I like the routing API of Next.js, and I certainly don't like creating a webpack project with bunch of external packages like SASS and TypeScript. Since it handles all of that, I'm happy with my decision. I made sure to waste all the time it saved me on other parts of the project with completely unnecessary details.
I used SASS with a header file that contains all the variables like colors, paddings, etc. And since I hate naming classes, I used it with modules. It's very easy to get SASS modules running in Next.js. This setup, in my opinion, is a very comfortable way of working with CSS.
Querying your GraphQL requests is effortless with Apollo React Client. It also takes care of most of the caching you'd normally do with Redux or other state management options. However, when it comes to altering that cache, it lacks simplicity. It isn't as easy as React Query's mutation function for instance. If you are aiming for creating an optimistic UI as I do, it'll fire back.
I mentioned I used TypeScript across the project right?
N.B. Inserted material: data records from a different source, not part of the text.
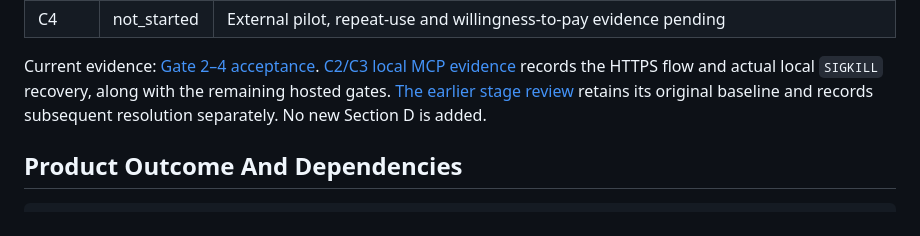
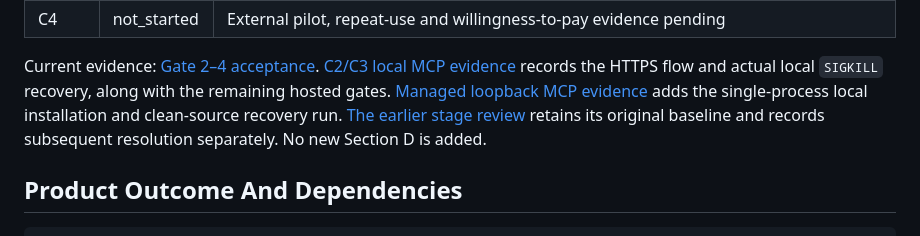
Before and after one commit to 77777R7/w2l, a Markdown page: docs/roadmap/section-c-delivery.md, the part around the change. GitHub-like rendering.

Commit message:
docs: record clean local MCP acceptance

```diff
--- a/docs/roadmap/section-c-delivery.md
+++ b/docs/roadmap/section-c-delivery.md
@@ -19,6 +19,8 @@ Current evidence: [Gate 2–4 acceptance](gate-2-4-acceptance.md).
 [C2/C3 local MCP evidence](../evidence/c2-c3-mcp-local-2026-09-23.md)
 records the HTTPS flow and actual local `SIGKILL` recovery, along with the
 remaining hosted gates.
+[Managed loopback MCP evidence](../evidence/c2-c3-loopback-local-2026-09-23.md)
+adds the single-process local installation and clean-source recovery run.
 [The earlier stage review](stage-review-2026-09-22.md) retains its original
 baseline and records subsequent resolution separately. No new Section D is added.
 
```
Also changed, not shown: docs/evidence/c2-c3-loopback-local-2026-09-23.md (added, +36 -0 lines), docs/mcp-first-use.md (+2 -0 lines).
Well... This is a day in ToolDeckLand:
1) Write types for mongoose models
2) Write types for resolvers with TypeScript
3) Write types for GraphQL schema
4) Write Apollo Client queries
5) Write types for Apollo Client queries with TypeScript
Yes, I should have used codegen. But this is a small project and it shouldn't have that kind of complexity. Of course I knew this stack would be an overkill for a project in this scale, but I thought it would be fun. Turns out it's not... Writing same queries and same types over and over again takes away all the fun of adding new features. And I always miss something with either query fields or types. It easily becomes another debug adventure.
MongoDB was a good choice for this project. And MongoDB Atlas made it even easier to implement. You might need to do some configurations for Mongoose to work with findById or etc., but I had no serious problems while working with Mongoose.
This project lives here if you're curious: tooldeckhq.com.
I hope this was useful, you can also follow me on Twitter for future content: